In the build-up to the last Olympics, McIlroy admitted having to make a choice over which nation to play for had left him somewhat resentful over the whole saga. The 30-year-old was asked about his plans for Toyko 2020 as he prepared for this week’s US PGA Championship. “More likely than not I will play. I think it would be a great experience,” McIlroy said at a press conference. “Right now in my mind, I’ll most likely play.” Asked which nation he intended to represent, McIlroy, who played for Ireland as an amateur, replied: “The same one I said I would a few years ago.”

McIlroy later gave a more detailed account of the reasoning behind his decision.

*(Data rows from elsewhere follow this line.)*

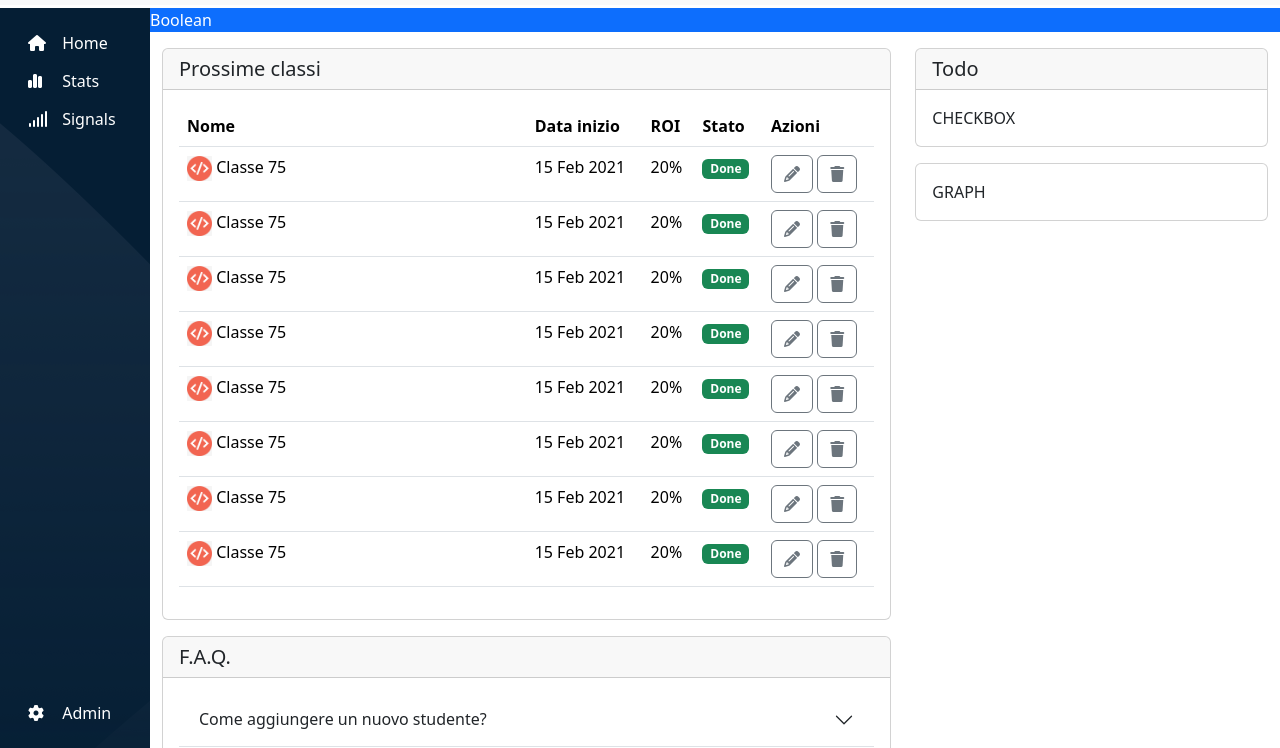
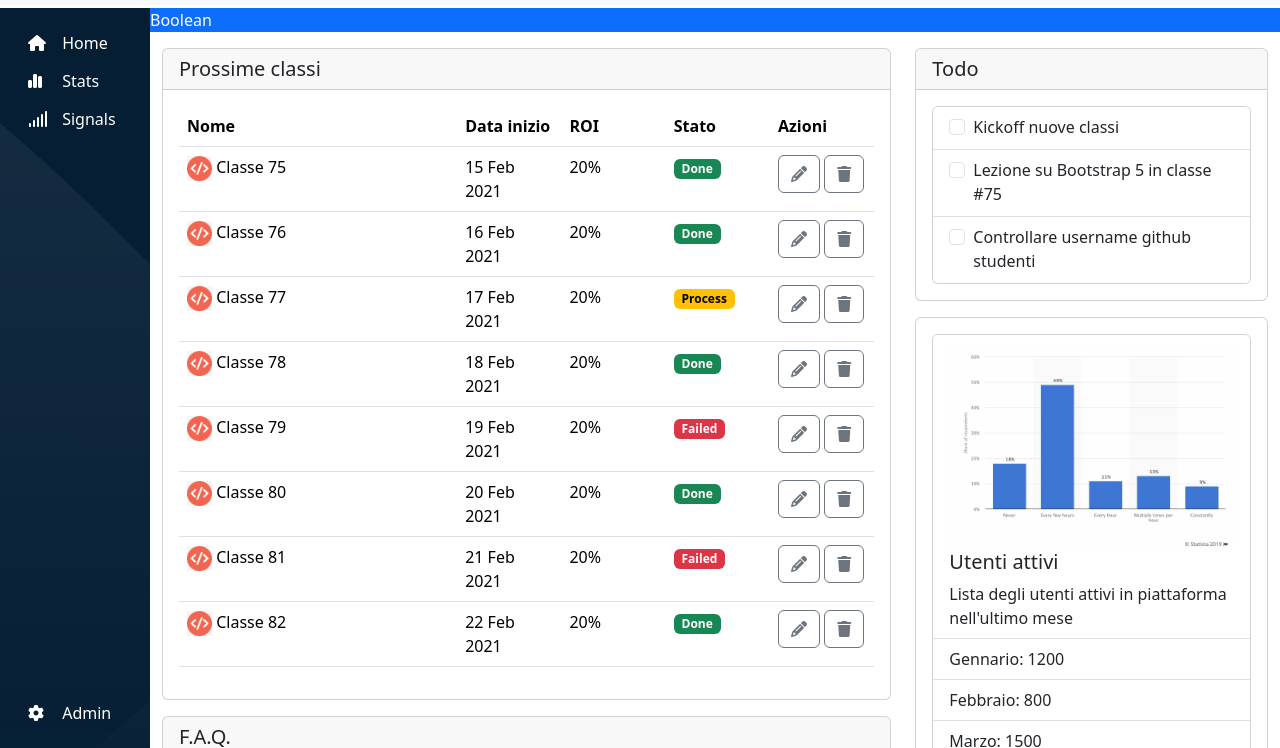
Before and after one commit to MrArcano/html-css-bootstrap-dashboard, a plain HTML site: page index.html in a window 1280 px wide. Shown: the part 52-800 px from the top of the page. Drawn offline with nearby package versions, Linux system fonts and the light colour scheme.

Commit message:
[add]: todo + utenti attivi graph

```diff
--- a/css/style.css
+++ b/css/style.css
@@ -11,6 +11,9 @@
   /* background-color: rgba(0, 0, 0, 0.199); */
 }
 
+/* ----------------------------------
+    UTILITY
+-----------------------------------*/
 .bg-grey{
   background-color: #f8f9fa;
 }
@@ -21,6 +24,14 @@
 
 .text-orange{
   color: var(--text-orange);
+}
+
+.w-40{
+  width: 40%;
+}
+
+.w-15{
+  width: 15%;
 }
 /* ----------------------------------
     HEADER
--- a/index.html
+++ b/index.html
@@ -146,18 +146,18 @@
                 <table class="table table-hover">
                   <thead>
                     <tr>
-                      <th class="w-50" scope="col">Nome</th>
-                      <th scope="col">Data inizio</th>
-                      <th scope="col">ROI</th>
-                      <th scope="col">Stato</th>
-                      <th scope="col">Azioni</th>
+                      <th class="w-40" scope="col">Nome</th>
+                      <th class="w-15" scope="col">Data inizio</th>
+                      <th class="w-15" scope="col">ROI</th>
+                      <th class="w-15" scope="col">Stato</th>
+                      <th class="w-15" scope="col">Azioni</th>
                     </tr>
                   </thead>
 
                   <tbody>
 
                     <tr>
-                      <td class="w-50">
+                      <td>
                         <img src="img/class-avatar.jpg" alt="class-avatar">
                         <span>Classe 75</span>
                       </td>
@@ -174,11 +174,11 @@
                       </td>
                     </tr>
                     <tr>
-                      <td class="w-50">
+                      <td>
                         <img src="img/class-avatar.jpg" alt="class-avatar">
-                        <span>Classe 75</span>
+                        <span>Classe 76</span>
                       </td>
-                      <td>15 Feb 2021</td>
+                      <td>16 Feb 2021</td>
                       <td>20%</td>
                       <td><span class="badge text-bg-success">Done</span></td>
                       <td>
@@ -191,11 +191,28 @@
                       </td>
                     </tr>
                     <tr>
-                      <td class="w-50">
+                      <td>
                         <img src="img/class-avatar.jpg" alt="class-avatar">
-                        <span>Classe 75</span>
+                        <span>Classe 77</span>
                       </td>
-                      <td>15 Feb 2021</td>
+                      <td>17 Feb 2021</td>
+                      <td>20%</td>
+                      <td><span class="badge text-bg-warning">Process</span></td>
+                      <td>
+                        <button type="button" class="btn btn-outline-secondary">
+                          <i class="fa-solid fa-pencil"></i>
+                        </button>
+                        <button type="button" class="btn btn-outline-secondary">
+                          <i class="fa-solid fa-trash"></i>
+                        </button>
+                      </td>
+                    </tr>
+                    <tr>
+                      <td>
+                        <img src="img/class-avatar.jpg" alt="class-avatar">
+                        <span>Classe 78</span>
+                      </td>
+                      <td>18 Feb 2021</td>
                       <td>20%</td>
                       <td><span class="badge text-bg-success">Done</span></td>
                       <td>
@@ -208,11 +225,28 @@
                       </td>
                     </tr>
                     <tr>
-                      <td class="w-50">
+                      <td>
                         <img src="img/class-avatar.jpg" alt="class-avatar">
-                        <span>Classe 75</span>
+                        <span>Classe 79</span>
                       </td>
-                      <td>15 Feb 2021</td>
+                      <td>19 Feb 2021</td>
+                      <td>20%</td>
+                      <td><span class="badge text-bg-danger">Failed</span></td>
+                      <td>
+                        <button type="button" class="btn btn-outline-secondary">
+                          <i class="fa-solid fa-pencil"></i>
+                        </button>
+                        <button type="button" class="btn btn-outline-secondary">
+                          <i class="fa-solid fa-trash"></i>
+                        </button>
+                      </td>
+                    </tr>
+                    <tr>
+                      <td>
+                        <img src="img/class-avatar.jpg" alt="class-avatar">
+                        <span>Classe 80</span>
+                      </td>
+                      <td>20 Feb 2021</td>
                       <td>20%</td>
                       <td><span class="badge text-bg-success">Done</span></td>
                       <td>
@@ -225,13 +259,13 @@
                       </td>
                     </tr>
                     <tr>
-                      <td class="w-50">
+                      <td>
                         <img src="img/class-avatar.jpg" alt="class-avatar">
-                        <span>Classe 75</span>
+                        <span>Classe 81</span>
                       </td>
-                      <td>15 Feb 2021</td>
+                      <td>21 Feb 2021</td>
                       <td>20%</td>
-                      <td><span class="badge text-bg-success">Done</span></td>
+                      <td><span class="badge text-bg-danger">Failed</span></td>
                       <td>
                         <button type="button" class="btn btn-outline-secondary">
                           <i class="fa-solid fa-pencil"></i>
@@ -242,45 +276,11 @@
                       </td>
                     </tr>
                     <tr>
-                      <td class="w-50">
+                      <td>
                         <img src="img/class-avatar.jpg" alt="class-avatar">
-                        <span>Classe 75</span>
+                        <span>Classe 82</span>
                       </td>
-                      <td>15 Feb 2021</td>
-                      <td>20%</td>
-                      <td><span class="badge text-bg-success">Done</span></td>
-                      <td>
-                        <button type="button" class="btn btn-outline-secondary">
-                          <i class="fa-solid fa-pencil"></i>
-                        </button>
-                        <button type="button" class="btn btn-outline-secondary">
-                          <i class="fa-solid fa-trash"></i>
-                        </button>
-                      </td>
-                    </tr>
-                    <tr>
-                      <td class="w-50">
-                        <img src="img/class-avatar.jpg" alt="class-avatar">
-                        <span>Classe 75</span>
-                      </td>
-                      <td>15 Feb 2021</td>
-                      <td>20%</td>
-                      <td><span class="badge text-bg-success">Done</span></td>
-                      <td>
-                        <button type="button" class="btn btn-outline-secondary">
-                          <i class="fa-solid fa-pencil"></i>
-                        </button>
-                        <button type="button" class="btn btn-outline-secondary">
-                          <i class="fa-solid fa-trash"></i>
-                        </button>
-                      </td>
-                    </tr>
-                    <tr>
-                      <td class="w-50">
-                        <img src="img/class-avatar.jpg" alt="class-avatar">
-                        <span>Classe 75</span>
-                      </td>
-                      <td>15 Feb 2021</td>
+                      <td>22 Feb 2021</td>
                       <td>20%</td>
                       <td><span class="badge text-bg-success">Done</span></td>
                       <td>
@@ -349,13 +349,56 @@
                 Todo
               </h5>
               <div class="card-body">
-                CHECKBOX
+                <div class="card">
+                  <ul class="list-group list-group-flush">
+                    <li class="list-group-item">
+                      <div class="form-check">
+                        <input class="form-check-input" type="checkbox" value="" id="flexCheckDefault">
+                        <label class="form-check-label" for="flexCheckDefault">
+                          Kickoff nuove classi
+                        </label>
+                      </div>
+                    </li>
+                    <li class="list-group-item">
+                      <div class="form-check">
+                        <input class="form-check-input" type="checkbox" value="" id="flexCheckDefault-1">
+                        <label class="form-check-label" for="flexCheckDefault-1">
+                          Lezione su Bootstrap 5 in classe #75
+                        </label>
+                      </div>
+                    </li>
+                    <li class="list-group-item">
+                      <div class="form-check">
+                        <input class="form-check-input" type="checkbox" value="" id="flexCheckDefault-2">
+                        <label class="form-check-label" for="flexCheckDefault-2">
+                          Controllare username github studenti
+                        </label>
+                      </div>
+                    </li>
+                  </ul>
+                </div>
+
+
               </div>
             </div>
 
             <div class="card">
               <div class="card-body">
-                GRAPH
+                <div class="card">
+                  <ul class="list-group list-group-flush">
+                    <li class="list-group-item">
+                      <img class="img-fluid" src="img/stats.jpeg" alt="">
+                      <h5>Utenti attivi</h5>
+                      <span>Lista degli utenti attivi in piattaforma nell'ultimo mese</span>
+                    </li>
+                    <li class="list-group-item">Gennario: 1200</li>
+                    <li class="list-group-item">Febbraio: 800</li>
+                    <li class="list-group-item">Marzo: 1500</li>
+                    <li class="list-group-item">
+                      <a href="#" class="link-primary">Visualizza report approfondito</a>
+                    </li>
+                  </ul>
+                </div>
               </div>
             </div>
           </div>
```
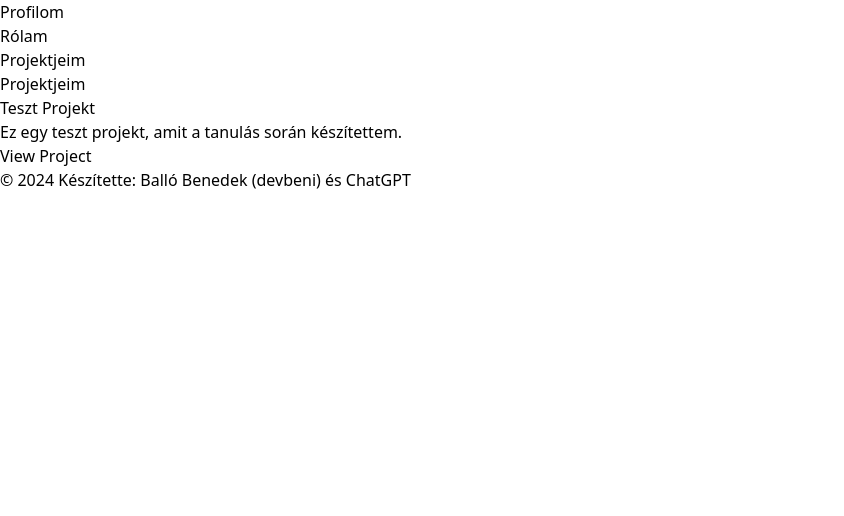
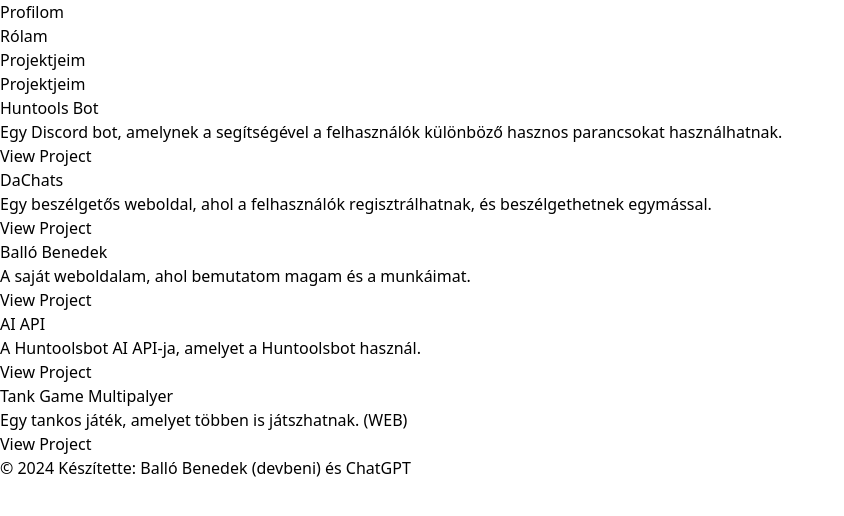
Before and after one commit to B3ni15/portfolio, a React (Vite) app: page /projects in a window 1280 px wide. Shown: the top 516 px of the page, without its empty margins (0-844 px from the left). Built offline with nearby package versions, Linux system fonts and the light colour scheme.

Commit message:
Update Projects component with new project details

```diff
--- a/src/Projects.tsx
+++ b/src/Projects.tsx
@@ -3,9 +3,29 @@ import { useState } from 'react';
 const Projects = () => {
     const [projects] = useState([
         {
-            title: 'Teszt Projekt',
-            description: 'Ez egy teszt projekt, amit a tanulás során készítettem.',
-            link: 'https://github.com/B3ni15/'
+            title: 'Huntools Bot',
+            description: 'Egy Discord bot, amelynek a segítségével a felhasználók különböző hasznos parancsokat használhatnak.',
+            link: 'https://huntools-bot.xyz'
+        },
+        {
+            title: 'DaChats',
+            description: 'Egy beszélgetős weboldal, ahol a felhasználók regisztrálhatnak, és beszélgethetnek egymással.',
+            link: 'https://dachats.online'
+        },
+        {
+            title: 'Balló Benedek',
+            description: 'A saját weboldalam, ahol bemutatom magam és a munkáimat.',
+            link: 'https://devbeni.tech'
+        },
+        {
+            title: 'AI API',
+            description: 'A Huntoolsbot AI API-ja, amelyet a Huntoolsbot használ.',
+            link: 'https://github.com/B3ni15/ai-api-doc'
+        },
+        {
+            title: 'Tank Game Multipalyer',
+            description: 'Egy tankos játék, amelyet többen is játszhatnak. (WEB)',
+            link: '',
         }
     ]);
 
```
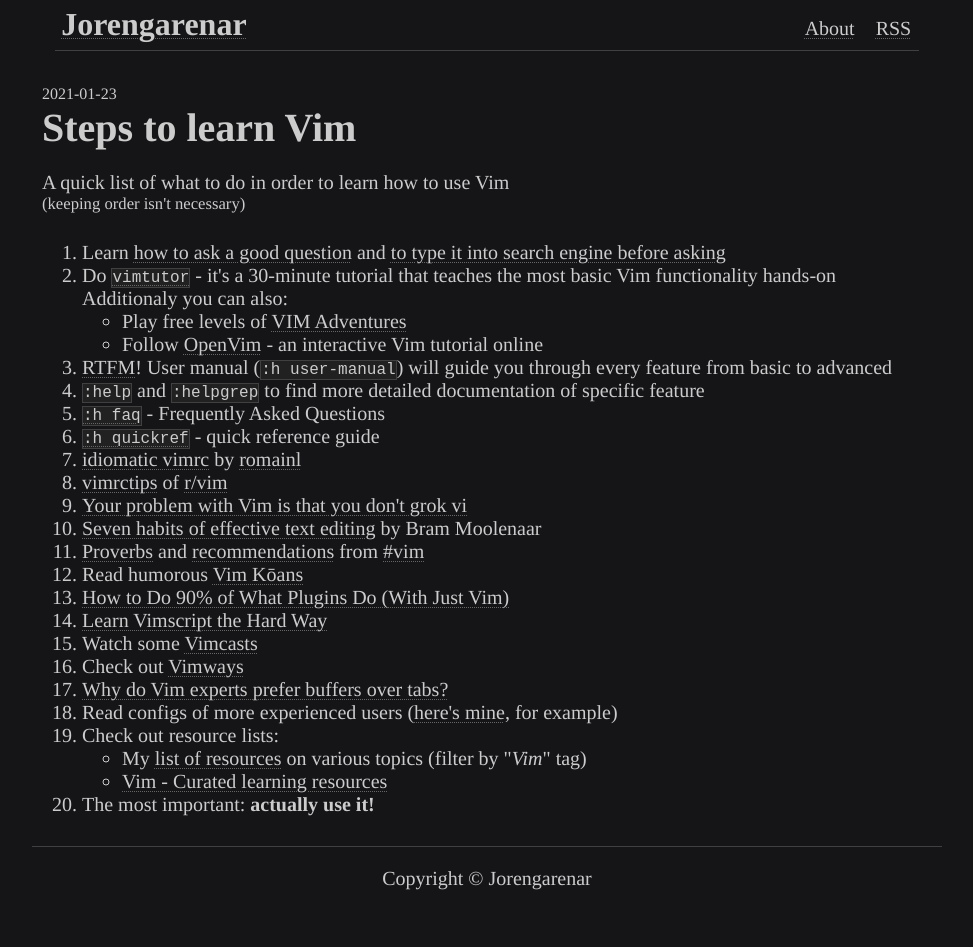
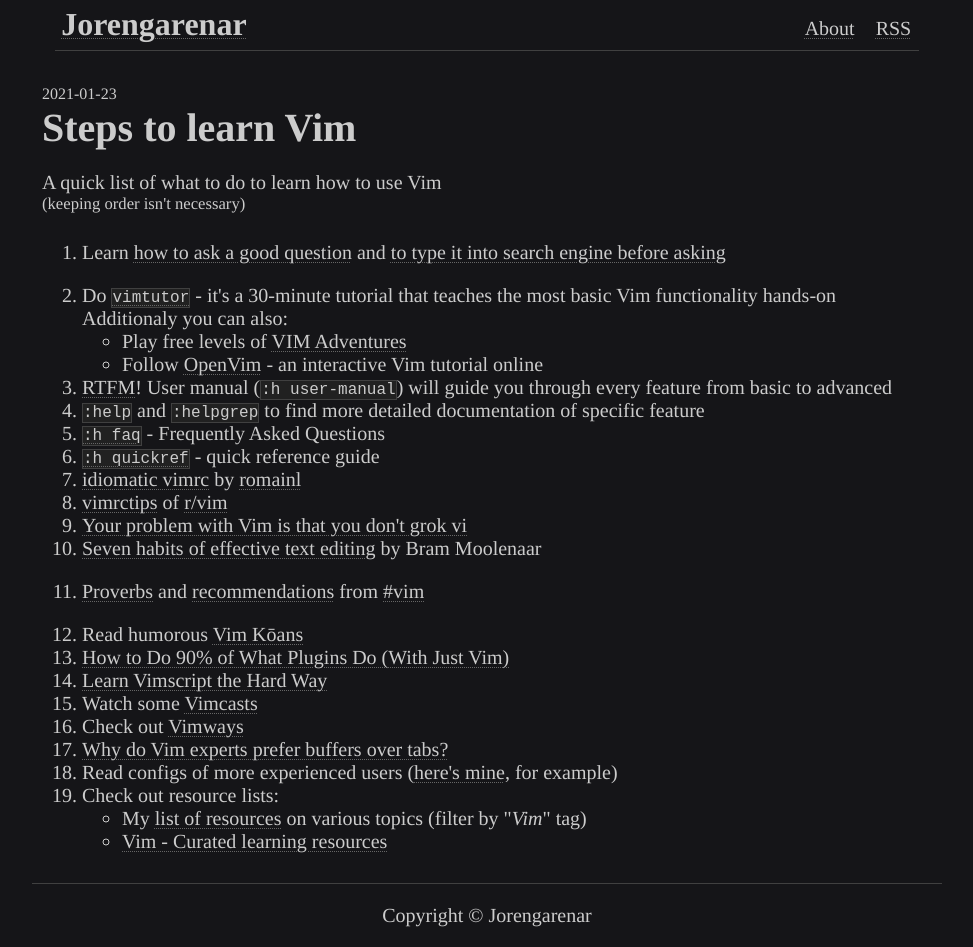
Before and after one commit to Jorenar/blog, a Jekyll site: the page built from _posts/2021-01-23-vim-learning-steps.md, in a window 1280 px wide. Shown: the whole page, without its empty margins (153-1126 px from the left). Built offline with Jekyll 4.4.1, drawn with Linux system fonts in a browser that asks for light colours; before the commit the page ends 910 px from its top, so only the background shows below that.

```diff
--- a/_posts/2021-01-23-vim-learning-steps.md
+++ b/_posts/2021-01-23-vim-learning-steps.md
@@ -5,31 +5,32 @@ redirect_from:
   - /tools/vim-learning-steps
 ---
 
-A quick list of what to do in order to learn how to use Vim
+A quick list of what to do to learn how to use Vim
 <br><sup>(keeping order isn't necessary)</sup>
 
- 1. Learn [how to ask a good question](https://stackoverflow.com/help/how-to-ask) and [to type it into search engine before asking](https://ddg.gg/?q=vim+start+learning)
- 2. Do [`vimtutor`](https://vimhelp.org/usr_01.txt.html#vimtutor) - it's a 30-minute tutorial that teaches the most basic Vim functionality hands-on \
+ 0. Learn [how to ask a good question](https://stackoverflow.com/help/how-to-ask) and [to type it into search engine before asking](https://ddg.gg/?q=vim+start+learning)
+
+ 1. Do [`vimtutor`](https://vimhelp.org/usr_01.txt.html#vimtutor) - it's a 30-minute tutorial that teaches the most basic Vim functionality hands-on \
     Additionaly you can also:
    * Play free levels of [VIM Adventures](https://vim-adventures.com)
    * Follow [OpenVim](https://openvim.com/) - an interactive Vim tutorial online
- 3. [RTFM](https://en.wikipedia.org/wiki/RTFM)! User manual (`:h user-manual`) will guide you through every feature from basic to advanced
- 4. `:help` and `:helpgrep` to find more detailed documentation of specific feature
- 5. [`:h faq`](https://vimhelp.org/vim_faq.txt.html) - Frequently Asked Questions
- 6. [`:h quickref`](https://vimhelp.org/quickref.txt.html) - quick reference guide
- 7. [idiomatic vimrc](https://github.com/romainl/idiomatic-vimrc) by [romainl](http://romainl.github.io/)
- 8. [vimrctips](https://www.reddit.com/r/vim/wiki/vimrctips) of [r/vim](https://www.reddit.com/r/vim)
- 9. [Your problem with Vim is that you don't grok vi](https://stackoverflow.com/a/1220118/10247460)
-10. [Seven habits of effective text editing](https://www.moolenaar.net/habits.html) by Bram Moolenaar
-11. [Proverbs](https://www.vi-improved.org/vim-proverbs) and [recommendations](https://www.vi-improved.org/recommendations) from [#vim](https://www.vi-improved.org/)
-12. Read humorous [Vim Kōans](https://blog.sanctum.geek.nz/vim-koans)
-13. [How to Do 90% of What Plugins Do (With Just Vim)](https://www.youtube.com/watch?v=XA2WjJbmmoM)
-14. [Learn Vimscript the Hard Way](https://learnvimscriptthehardway.stevelosh.com)
-15. Watch some [Vimcasts](http://vimcasts.org/episodes)
-16. Check out [Vimways](https://vimways.org/2018)
-17. [Why do Vim experts prefer buffers over tabs?](https://stackoverflow.com/a/26710166/10247460)
-18. Read configs of more experienced users ([here's mine](https://github.com/Jorengarenar/dotfiles/tree/master/vim), for example)
-19. Check out resource lists:
+ 2. [RTFM](https://en.wikipedia.org/wiki/RTFM)! User manual (`:h user-manual`) will guide you through every feature from basic to advanced
+ 3. `:help` and `:helpgrep` to find more detailed documentation of specific feature
+ 4. [`:h faq`](https://vimhelp.org/vim_faq.txt.html) - Frequently Asked Questions
+ 5. [`:h quickref`](https://vimhelp.org/quickref.txt.html) - quick reference guide
+ 6. [idiomatic vimrc](https://github.com/romainl/idiomatic-vimrc) by [romainl](http://romainl.github.io/)
+ 7. [vimrctips](https://www.reddit.com/r/vim/wiki/vimrctips) of [r/vim](https://www.reddit.com/r/vim)
+ 8. [Your problem with Vim is that you don't grok vi](https://stackoverflow.com/a/1220118/10247460)
+ 9. [Seven habits of effective text editing](https://www.moolenaar.net/habits.html) by Bram Moolenaar
+10. [Proverbs](https://www.vi-improved.org/vim-proverbs) and [recommendations](https://www.vi-improved.org/recommendations) from [#vim](https://www.vi-improved.org/)
+
+11. Read humorous [Vim Kōans](https://blog.sanctum.geek.nz/vim-koans)
+12. [How to Do 90% of What Plugins Do (With Just Vim)](https://www.youtube.com/watch?v=XA2WjJbmmoM)
+13. [Learn Vimscript the Hard Way](https://learnvimscriptthehardway.stevelosh.com)
+14. Watch some [Vimcasts](http://vimcasts.org/episodes)
+15. Check out [Vimways](https://vimways.org/2018)
+16. [Why do Vim experts prefer buffers over tabs?](https://stackoverflow.com/a/26710166/10247460)
+17. Read configs of more experienced users ([here's mine](https://github.com/Jorengarenar/dotfiles/tree/master/vim), for example)
+18. Check out resource lists:
    * My [list of resources](https://resources.joren.ga) on various topics (filter by "_Vim_" tag)
    * [Vim - Curated learning resources](https://learnbyexample.github.io/curated_resources/vim.html)
-20. The most important: **actually use it!**
```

With Neil Manchip, who used to coach McIlroy as an amateur, set to lead the Ireland team in Japan, the world No 4 admitted he would probably get “a little bit nostalgic”.

McIlroy said: “I think as a young boy it was always my dream to play for Ireland. I wanted to play for Ireland. I was very proud to put on that shirt or that blazer. It’s the same as like the rugby players, right? There’s players that play for Ulster, but they want to play for Ireland. It’s seen as a whole-island sport, just like hockey is, just like most of the sports are. So then obviously when you put the Olympics into the equation and then there’s a choice to be made, you really have to start thinking: ‘okay, well, what are your beliefs and your values?’

“It makes you sort of have to delve a little bit deeper. It’s not just a superficial decision. It’s something that you have to really believe in. I’ve thought about that for a long time, and in the end, it was the fact that when I was a little boy and I got that first call up to the national squad and be a part of the youth system and making that team and playing in Home Internationals, I was so proud to do that.

“So why would it be any different just because it’s a different golf tournament or because it’s a different arena or a different environment? That was basically what it came down to. I’m excited to be going to the Olympics. I’m excited to play for Ireland.”